Now, Campanelli’s team is building a new computer to remain at the forefront of their field. The computer, called “newHorizons,” will make the Center for Computational Relativity and Gravitation host to one of the largest computing facilities in the region.
“The new cluster will be the main work horse of the center,” says Campanelli, associate professor in RIT’s School for Mathematical Sciences. “It will give us the ability to do more refined simulations. It will also allow students to be able to work with us on projects.”
The computer cluster is a special-purpose machine designed with the best technology available, says Carlos Lousto, associate professor in the School for Mathematical Sciences.
“The kinds of computations we do are different, new,” says Lousto. “Before simulations can advance to the next level, all components of the computer must communicate.”

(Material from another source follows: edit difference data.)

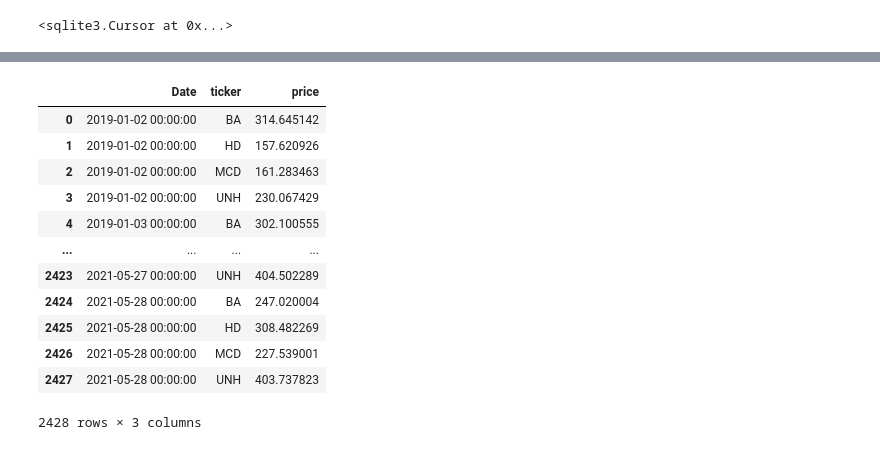
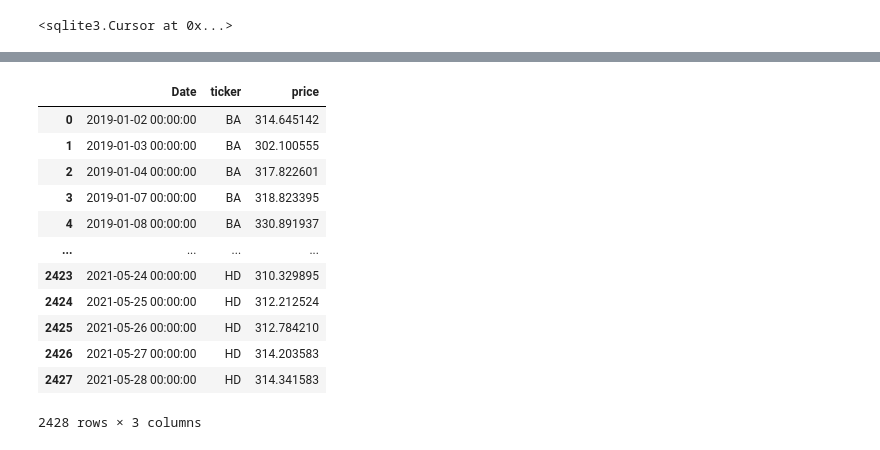
Before and after one commit to brmuloot/Financial-Market-DataBase-co, a Jupyter notebook: Requete_sql_2_simplon.ipynb, the cells around one changed output, grey strips where cells are left out. Cells and saved outputs as stored; diff of their text form; code cells hidden in the pictures.

```diff
--- a/Requete_sql_2_simplon.ipynb
+++ b/Requete_sql_2_simplon.ipynb
@@ -7,6 +7,8 @@ import sqlite3
 import yfinance as yf
 # %%
 # create a sql connection and create the database stock
+db_file = "data2.db"
+conn = sqlite3.connect(db_file)
 # %% [markdown]
 On crée une table pour les prix
 # %%
@@ -215,11 +229,17 @@ start_date = bt_inputs['start_date']
 end_date = bt_inputs['end_date']
 # construct query: select the prices withe tickers in select_tickers
 #between start_date and end_date
-query = #YOUR CODE
-c.execute(query.replace('\n',' '))
+query = """ SELECT *
+FROM price
+WHERE ticker in ('"""+ "','".join(select_tickers) + """') AND Date >= '"""+ start_date + """' and Date < '""" + end_date + "'"
+conn.execute(query.replace('\n',' '))
 # %% [output]
 <sqlite3.Cursor at 0x...>
 # %%
 #display the request
 #YOUR CODE
+liste=[]
+cur = conn.cursor()
+for row in cur.execute(query.replace('\n',' ')):
+    print(row)
 # %% [output]
@@ -243,17 +263,18 @@ c.execute(query.replace('\n',' '))
 # %%
 #store the results of the request in a  dataframe result
+result = pd.DataFrame(cur.execute(query.replace('\n',' ')), columns = ['Date', 'ticker', 'price'])
 result
 # %% [output]
 |  | Date | ticker | price |
 | 0 | 2019-01-02 00:00:00 | BA | 314.645142 |
-| 1 | 2019-01-02 00:00:00 | HD | 157.620926 |
-| 2 | 2019-01-02 00:00:00 | MCD | 161.283463 |
-| 3 | 2019-01-02 00:00:00 | UNH | 230.067429 |
-| 4 | 2019-01-03 00:00:00 | BA | 302.100555 |
+| 1 | 2019-01-03 00:00:00 | BA | 302.100555 |
+| 2 | 2019-01-04 00:00:00 | BA | 317.822601 |
+| 3 | 2019-01-07 00:00:00 | BA | 318.823395 |
+| 4 | 2019-01-08 00:00:00 | BA | 330.891937 |
 | ... | ... | ... | ... |
-| 2423 | 2021-05-27 00:00:00 | UNH | 404.502289 |
-| 2424 | 2021-05-28 00:00:00 | BA | 247.020004 |
-| 2425 | 2021-05-28 00:00:00 | HD | 308.482269 |
-| 2426 | 2021-05-28 00:00:00 | MCD | 227.539001 |
-| 2427 | 2021-05-28 00:00:00 | UNH | 403.737823 |
+| 2423 | 2021-05-24 00:00:00 | HD | 310.329895 |
+| 2424 | 2021-05-25 00:00:00 | HD | 312.212524 |
+| 2425 | 2021-05-26 00:00:00 | HD | 312.784210 |
+| 2426 | 2021-05-27 00:00:00 | HD | 314.203583 |
+| 2427 | 2021-05-28 00:00:00 | HD | 314.341583 |
 2428 rows × 3 columns
```
Also changed, not shown: parts of 11 cells of this notebook, 1 other file.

Lousto designed and built the computer using hardware from California-based Western Scientific. The 85 nodes that make this computer “super” each has its own dual processor, or four amounts of computing units per node. Direct communication between the nodes is made possible by AMD processors, allowing for high-speed interconnections called HTX or hyper thread connections.
Another unusual characteristic is that each node has 16 gigabytes of memory or a total of 1.4 terabytes of memory. In addition, infinite band technology makes the computer especially fast, moving “packages” of information with a lag time or latency of 2.9-microseconds—the fastest rate possible. The computer, which will have 36 terabytes of storage space, will operate at its maximum capacity 24 hours a day for four to five years.

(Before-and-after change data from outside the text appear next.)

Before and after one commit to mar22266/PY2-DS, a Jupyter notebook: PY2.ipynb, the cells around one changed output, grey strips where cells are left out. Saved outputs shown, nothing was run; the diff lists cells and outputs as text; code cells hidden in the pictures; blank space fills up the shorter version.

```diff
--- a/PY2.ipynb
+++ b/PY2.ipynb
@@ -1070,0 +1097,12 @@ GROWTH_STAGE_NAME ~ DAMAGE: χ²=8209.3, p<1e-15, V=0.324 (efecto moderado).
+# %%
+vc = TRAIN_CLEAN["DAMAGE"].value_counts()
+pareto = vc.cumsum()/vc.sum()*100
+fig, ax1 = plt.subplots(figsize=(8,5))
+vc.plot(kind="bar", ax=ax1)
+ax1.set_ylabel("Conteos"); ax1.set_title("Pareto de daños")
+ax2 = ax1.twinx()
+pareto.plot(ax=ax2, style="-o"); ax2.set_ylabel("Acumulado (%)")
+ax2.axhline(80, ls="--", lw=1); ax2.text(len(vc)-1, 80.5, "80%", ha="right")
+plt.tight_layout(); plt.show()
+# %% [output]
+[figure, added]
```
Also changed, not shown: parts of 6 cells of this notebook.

Node-by-node, RIT’s new supercomputer outperforms the computers at the national labs, Lousto says.
“Other scientists have satellites and telescopes to do scientific research,” says Yosef Zlochower, a research assistant professor in the School for Mathematical Sciences. “We have supercomputers. It’s how we implement and test ideas. And because our simulations can take weeks, we needed the fastest machine possible.”
Computer scientist Hans-Peter Bischof and his students will also use newHorizon to visualize the results of the simulations. “A supercomputer like newHorizon is needed, in order to create useful visualizations out of terabytes of data,” says Bischof, associate professor in computer science at RIT.

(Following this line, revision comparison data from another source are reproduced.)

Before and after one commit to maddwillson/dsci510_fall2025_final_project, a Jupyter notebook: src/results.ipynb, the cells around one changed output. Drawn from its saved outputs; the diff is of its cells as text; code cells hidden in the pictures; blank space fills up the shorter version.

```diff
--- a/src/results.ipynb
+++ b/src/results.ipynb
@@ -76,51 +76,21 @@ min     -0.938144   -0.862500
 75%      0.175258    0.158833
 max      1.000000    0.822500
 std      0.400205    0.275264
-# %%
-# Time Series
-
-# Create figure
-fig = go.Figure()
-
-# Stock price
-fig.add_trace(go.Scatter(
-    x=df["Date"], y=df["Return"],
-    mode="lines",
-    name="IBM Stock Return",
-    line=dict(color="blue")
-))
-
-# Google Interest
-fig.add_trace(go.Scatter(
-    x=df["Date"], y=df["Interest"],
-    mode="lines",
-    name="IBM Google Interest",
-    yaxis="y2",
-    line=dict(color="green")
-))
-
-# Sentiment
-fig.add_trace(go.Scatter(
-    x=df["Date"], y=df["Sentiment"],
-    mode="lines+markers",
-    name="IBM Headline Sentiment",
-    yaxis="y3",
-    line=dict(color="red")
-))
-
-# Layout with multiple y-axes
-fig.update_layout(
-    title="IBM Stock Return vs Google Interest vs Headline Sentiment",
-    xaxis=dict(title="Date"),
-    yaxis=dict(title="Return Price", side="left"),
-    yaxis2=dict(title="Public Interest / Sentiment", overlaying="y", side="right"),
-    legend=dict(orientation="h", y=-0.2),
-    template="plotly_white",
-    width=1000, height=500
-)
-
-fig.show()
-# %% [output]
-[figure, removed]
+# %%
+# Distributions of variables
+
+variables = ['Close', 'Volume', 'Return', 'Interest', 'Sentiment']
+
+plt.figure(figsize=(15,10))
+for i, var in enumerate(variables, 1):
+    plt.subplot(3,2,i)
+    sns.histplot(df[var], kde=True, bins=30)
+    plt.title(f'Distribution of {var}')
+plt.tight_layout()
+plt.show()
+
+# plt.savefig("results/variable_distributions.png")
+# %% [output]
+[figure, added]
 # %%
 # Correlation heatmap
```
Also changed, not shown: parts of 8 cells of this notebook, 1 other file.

The computer is kept in an air-conditioned room that never rises above 62 degrees Fahrenheit. The powerful, 20-ton air conditioning system cools the 85 nodes, each of which consumes 500 watts of electricity and generates a considerable amount of heat. Lousto designed the computer to maximize airflow and space between the clusters to prevent heat-related damage to the machine.
In addition, an automated alert system connected to a heat sensor will detect a rise in room temperature. And, if the electricity fails, powerful back-up batteries will keep the computer going for 15 minutes.
“The battery power will allow for a clean shut down of the machine without damage to hardware and loss of data,” Lousto says.
For more information about the Center for Computational Relativity and Gravitation, visit http://ccrg.rit.edu. The center is located in RIT’s School of Mathematical Sciences.
Rochester Institute of Technology is internationally recognized for academic leadership in computing, engineering, imaging technology, and fine and applied arts, in addition to unparalleled support services for students with hearing loss. More than 15,800 full- and part-time students are enrolled in RIT’s 340 career-oriented and professional programs, and its cooperative education program is one of the oldest and largest in the nation.
For nearly two decades, U.S. News & World Report has ranked RIT among the nation’s leading comprehensive universities. The Princeton Review features RIT in its 2007 Best 361 Colleges rankings and named the university one of America’s “Most Wired Campuses.” RIT is also featured in Barron’s Best Buys in Education.